Venezuela president asks for U.N. mediation in Guyana border dispute
UNITED NATIONS, July 28 (Reuters) - Venezuela's president Nicolas Maduro said he asked U.N. Secretary-General Ban Ki-moon for U.N. mediation in his country's century-old border dispute with neighboring Guyana.
The controversy was discussed by Maduro and Ban at a meeting Tuesday morning in New York.
"We will continue to work through diplomatic means," Maduro told reporters after the meeting. "We will overcome the provocations and aggressions of (Guyanese president David) Granger."
Guyana is a small former British colony of around 740,000 people on the northeast shoulder of South America.
The controversy centers on land to the west of Guyana's Essequibo River, encompassing around two-thirds of the English-speaking nation.
The area has long been denoted on Venezuelan maps as a "reclamation zone," while in practice Guyanese have long lived and mined there.
The controversy was revived in May after an offshore oil discovery by Exxon Mobil Corp which could be a major boost to the poor nation which depends heavily on rice, gold, diamonds and bauxite.
Maduro signed a decree soon after the announcement that created a theoretical "defense" zone offshore that would, in Venezuela's eyes, leave the former British colony with no direct access to the Atlantic Ocean.

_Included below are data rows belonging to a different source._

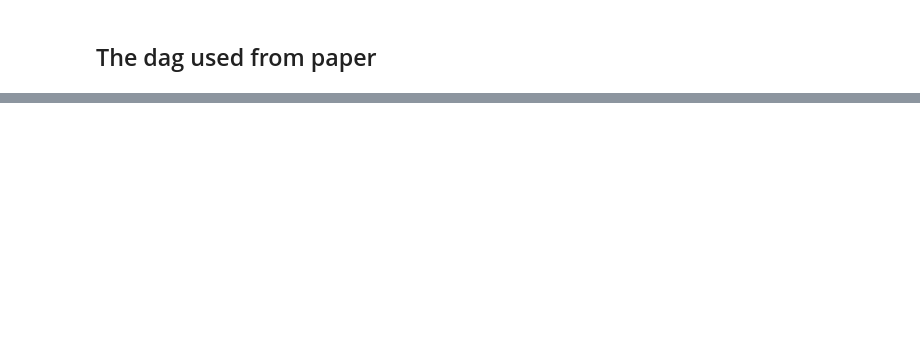
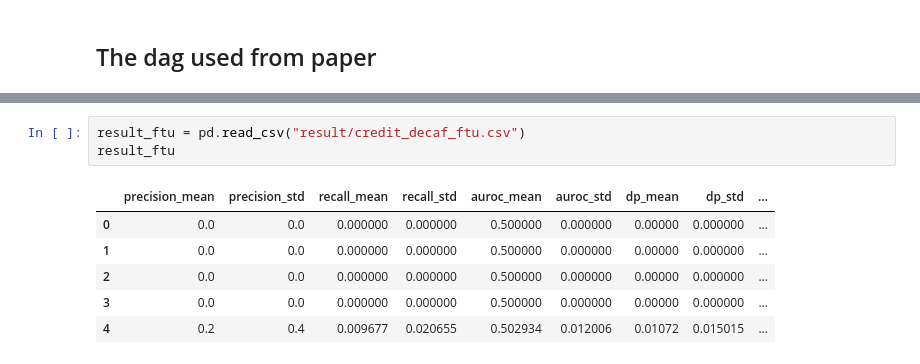
Before and after one commit to ShuaiWang97/UvA_FACT2022, a Jupyter notebook: EXPERIMENT_2.ipynb, the cells around one changed output, grey strips where cells are left out. Drawn from its saved outputs; the diff is of its cells as text; blank space fills up the shorter version.

```diff
--- a/EXPERIMENT_2.ipynb
+++ b/EXPERIMENT_2.ipynb
@@ -373,0 +1056,10 @@ eval_model(synth_data, dataset_test)
+# %%
+result_ftu = pd.read_csv("result/credit_decaf_ftu.csv")
+result_ftu
+# %% [output]
+|  | precision_mean | precision_std | recall_mean | recall_std | auroc_mean | auroc_std | dp_mean | dp_std | ... |
+| 0 | 0.0 | 0.0 | 0.000000 | 0.000000 | 0.500000 | 0.000000 | 0.00000 | 0.000000 | ... |
+| 1 | 0.0 | 0.0 | 0.000000 | 0.000000 | 0.500000 | 0.000000 | 0.00000 | 0.000000 | ... |
+| 2 | 0.0 | 0.0 | 0.000000 | 0.000000 | 0.500000 | 0.000000 | 0.00000 | 0.000000 | ... |
+| 3 | 0.0 | 0.0 | 0.000000 | 0.000000 | 0.500000 | 0.000000 | 0.00000 | 0.000000 | ... |
+| 4 | 0.2 | 0.4 | 0.009677 | 0.020655 | 0.502934 | 0.012006 | 0.01072 | 0.015015 | ... |
```
Also changed, not shown: parts of 29 cells of this notebook, 6 other files.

Guyana described the decree as a "flagrant violation of international law." Continuación...